___ Records provided
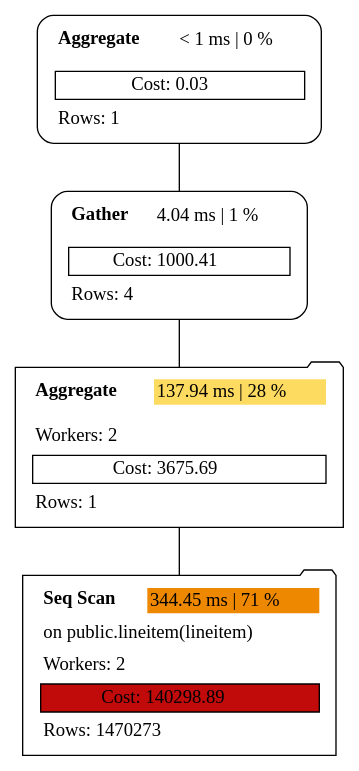
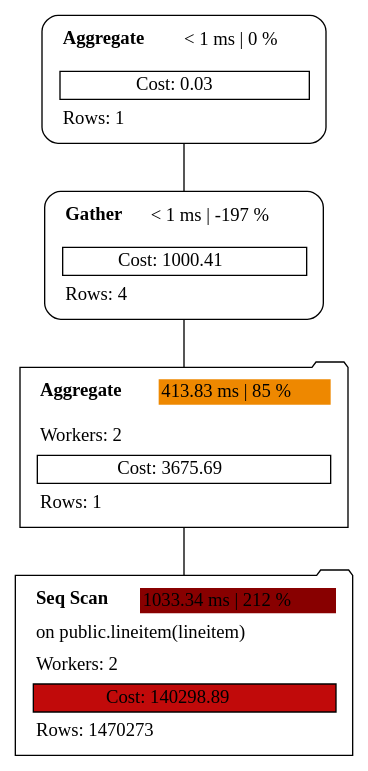
The diagram in examples/plan_parallel.dot (sanpii/explain), drawn with Graphviz before and after one commit. The commit also changed 13 other files, not shown here.

```diff
--- a/examples/plan_parallel.dot
+++ b/examples/plan_parallel.dot
@@ -1,9 +1,9 @@
 graph explain {
     node0[label=<<table border="0" cellborder="0" cellspacing="5"><tr><td align="left"><b>Aggregate</b></td><td>&lt; 1 ms | 0 %</td></tr><tr><td colspan="2" align="left"></td></tr><tr><td colspan="2" border="1" >Cost: 0.03</td></tr><tr><td colspan="2" align="left">Rows: 1</td></tr></table>>][style="rounded"][shape="box"];
-    node1[label=<<table border="0" cellborder="0" cellspacing="5"><tr><td align="left"><b>Gather</b></td><td bgcolor="white">4.04 ms | 1 %</td></tr><tr><td colspan="2" align="left"></td></tr><tr><td colspan="2" border="1" >Cost: 1000.41</td></tr><tr><td colspan="2" align="left">Rows: 4</td></tr></table>>][style="rounded"][shape="box"];
-    node2[label=<<table border="0" cellborder="0" cellspacing="5"><tr><td align="left"><b>Aggregate</b></td><td bgcolor="#fddb61">137.94 ms | 28 %</td></tr><tr><td colspan="2" align="left"></td></tr><tr><td colspan="2" align="left">Workers: 2</td></tr><tr><td colspan="2" border="1" >Cost: 3675.69</td></tr><tr><td colspan="2" align="left">Rows: 1</td></tr></table>>][style="rounded"][shape="folder"];
-    node3[label=<<table border="0" cellborder="0" cellspacing="5"><tr><td align="left"><b>Seq Scan</b></td><td bgcolor="#ee8800">344.45 ms | 71 %</td></tr><tr><td colspan="2" align="left">on public.lineitem(lineitem)</td></tr><tr><td colspan="2" align="left">Workers: 2</td></tr><tr><td colspan="2" border="1" bgcolor="#c10a0a">Cost: 140298.89</td></tr><tr><td colspan="2" align="left">Rows: 1470273</td></tr></table>>][style="rounded"][shape="folder"];
+    node1[label=<<table border="0" cellborder="0" cellspacing="5"><tr><td align="left"><b>Gather</b></td><td>&lt; 1 ms | -197 %</td></tr><tr><td colspan="2" align="left"></td></tr><tr><td colspan="2" border="1" >Cost: 1000.41</td></tr><tr><td colspan="2" align="left">Rows: 4</td></tr></table>>][style="rounded"][shape="box"];
+    node2[label=<<table border="0" cellborder="0" cellspacing="5"><tr><td align="left"><b>Aggregate</b></td><td bgcolor="#ee8800">413.83 ms | 85 %</td></tr><tr><td colspan="2" align="left"></td></tr><tr><td colspan="2" align="left">Workers: 2</td></tr><tr><td colspan="2" border="1" >Cost: 3675.69</td></tr><tr><td colspan="2" align="left">Rows: 1</td></tr></table>>][style="rounded"][shape="folder"];
+    node3[label=<<table border="0" cellborder="0" cellspacing="5"><tr><td align="left"><b>Seq Scan</b></td><td bgcolor="#880000">1033.34 ms | 212 %</td></tr><tr><td colspan="2" align="left">on public.lineitem(lineitem)</td></tr><tr><td colspan="2" align="left">Workers: 2</td></tr><tr><td colspan="2" border="1" bgcolor="#c10a0a">Cost: 140298.89</td></tr><tr><td colspan="2" align="left">Rows: 1470273</td></tr></table>>][style="rounded"][shape="folder"];
     node0 -- node1[label=""];
     node1 -- node2[label=""];
     node2 -- node3[label=""];
 }
```
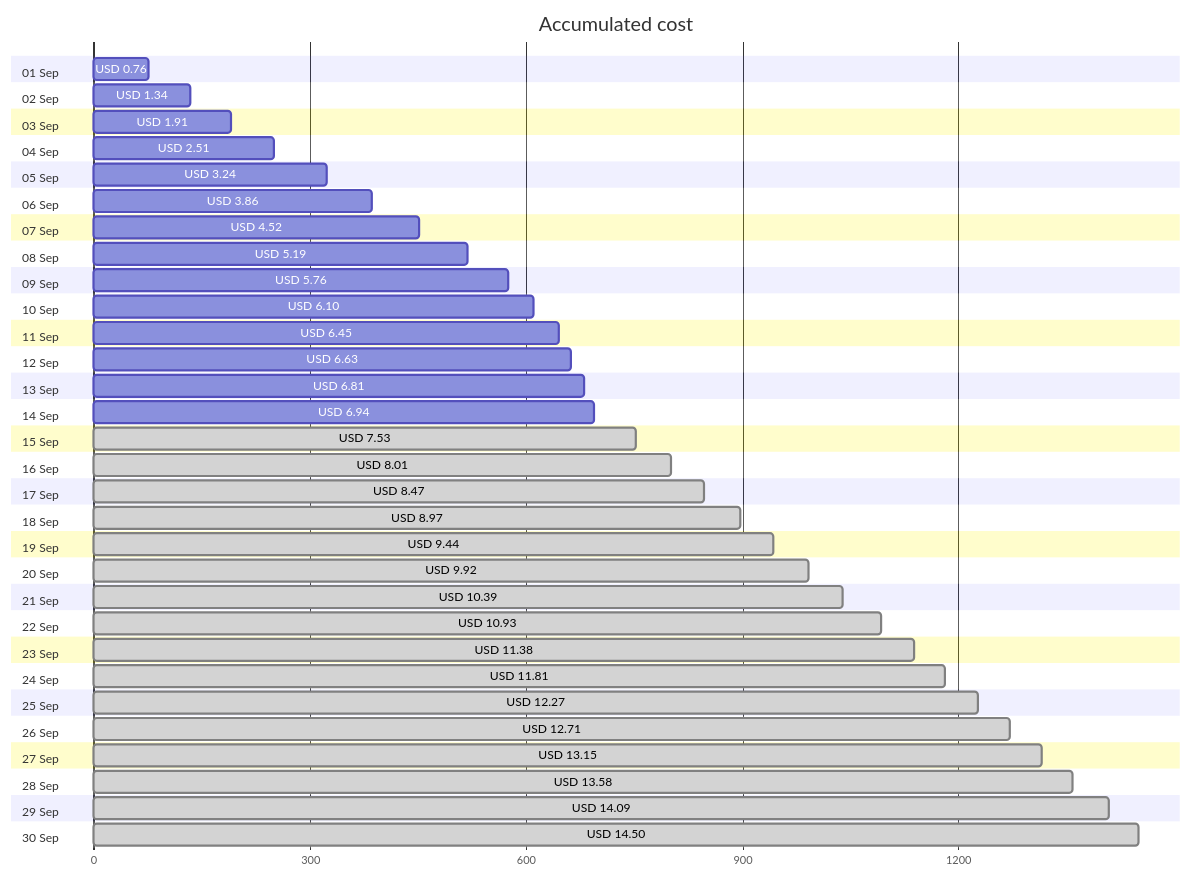
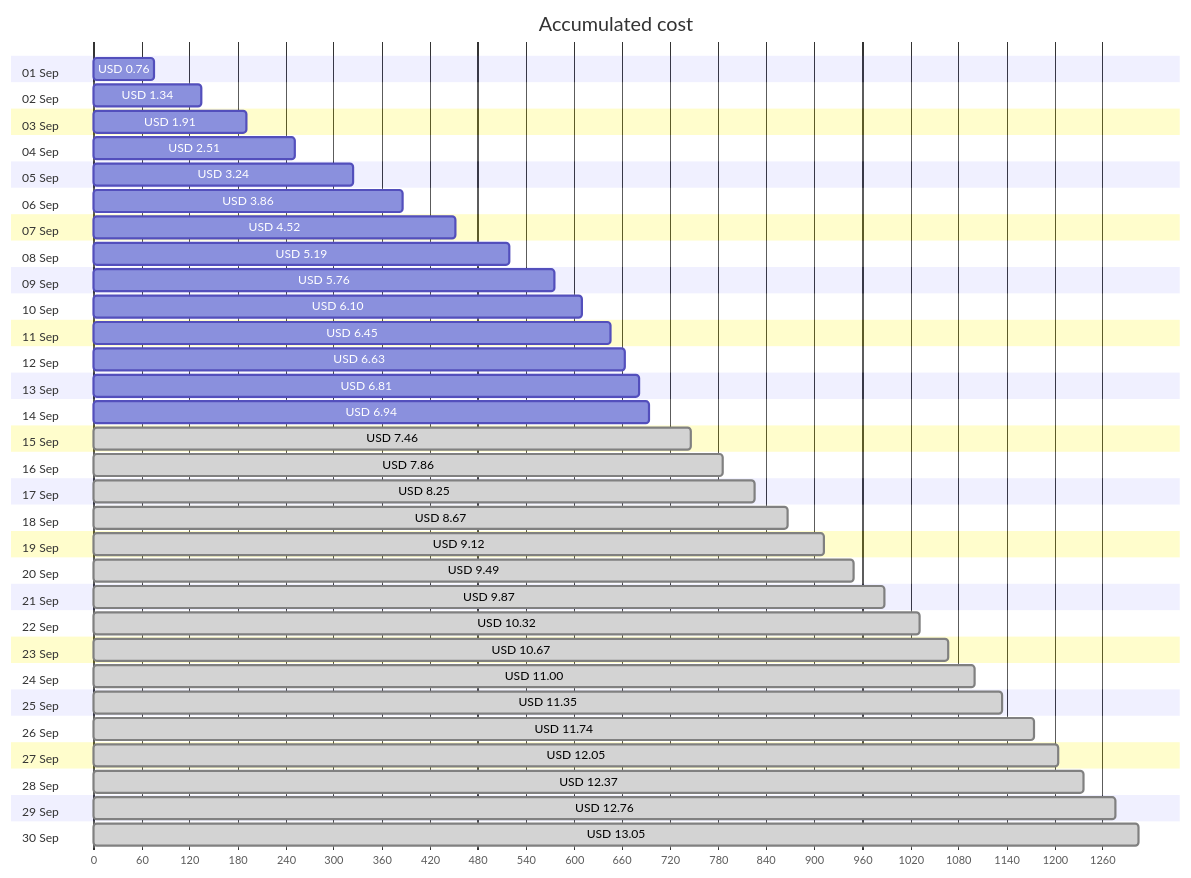
The first of 4 diagrams in cost-reports/personal-network/ubuntu-vpn-server-spot.md (jpfulton/azure-personal-reports), drawn with Mermaid before and after one commit. The commit also changed other lines of this file and 37 other files, not shown here.

````diff
--- a/cost-reports/personal-network/ubuntu-vpn-server-spot.md
+++ b/cost-reports/personal-network/ubuntu-vpn-server-spot.md
@@ -20,66 +20,66 @@
 ```mermaid
 gantt
    title Accumulated cost
    dateFormat  X
    axisFormat %s
    section 01 Sep
    USD 0.76 :0, 76
    section 02 Sep
    USD 1.34 :0, 134
    section 03 Sep
    USD 1.91 :0, 191
    section 04 Sep
    USD 2.51 :0, 251
    section 05 Sep
    USD 3.24 :0, 324
    section 06 Sep
    USD 3.86 :0, 386
    section 07 Sep
    USD 4.52 :0, 452
    section 08 Sep
    USD 5.19 :0, 519
    section 09 Sep
    USD 5.76 :0, 576
    section 10 Sep
    USD 6.10 :0, 610
    section 11 Sep
    USD 6.45 :0, 645
    section 12 Sep
    USD 6.63 :0, 663
    section 13 Sep
    USD 6.81 :0, 681
    section 14 Sep
    USD 6.94 :0, 694
    section 15 Sep
-   USD 7.53 : done, 0, 753
+   USD 7.46 : done, 0, 746
    section 16 Sep
-   USD 8.01 : done, 0, 801
+   USD 7.86 : done, 0, 786
    section 17 Sep
-   USD 8.47 : done, 0, 847
+   USD 8.25 : done, 0, 825
    section 18 Sep
-   USD 8.97 : done, 0, 897
+   USD 8.67 : done, 0, 867
    section 19 Sep
-   USD 9.44 : done, 0, 944
+   USD 9.12 : done, 0, 912
    section 20 Sep
-   USD 9.92 : done, 0, 992
+   USD 9.49 : done, 0, 949
    section 21 Sep
-   USD 10.39 : done, 0, 1039
+   USD 9.87 : done, 0, 987
    section 22 Sep
-   USD 10.93 : done, 0, 1093
+   USD 10.32 : done, 0, 1032
    section 23 Sep
-   USD 11.38 : done, 0, 1138
+   USD 10.67 : done, 0, 1067
    section 24 Sep
-   USD 11.81 : done, 0, 1181
+   USD 11.00 : done, 0, 1100
    section 25 Sep
-   USD 12.27 : done, 0, 1227
+   USD 11.35 : done, 0, 1135
    section 26 Sep
-   USD 12.71 : done, 0, 1271
+   USD 11.74 : done, 0, 1174
    section 27 Sep
-   USD 13.15 : done, 0, 1315
+   USD 12.05 : done, 0, 1205
    section 28 Sep
-   USD 13.58 : done, 0, 1358
+   USD 12.37 : done, 0, 1237
    section 29 Sep
-   USD 14.09 : done, 0, 1409
+   USD 12.76 : done, 0, 1276
    section 30 Sep
-   USD 14.50 : done, 0, 1450
+   USD 13.05 : done, 0, 1305
 ```
````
______
What you should do:
Copy every line where the word "ubuntu" is present in the entries above.

Exercise response:
The first of 4 diagrams in cost-reports/personal-network/ubuntu-vpn-server-spot.md (jpfulton/azure-personal-reports), drawn with Mermaid before and after one commit. The commit also changed other lines of this file and 37 other files, not shown here.
--- a/cost-reports/personal-network/ubuntu-vpn-server-spot.md
+++ b/cost-reports/personal-network/ubuntu-vpn-server-spot.md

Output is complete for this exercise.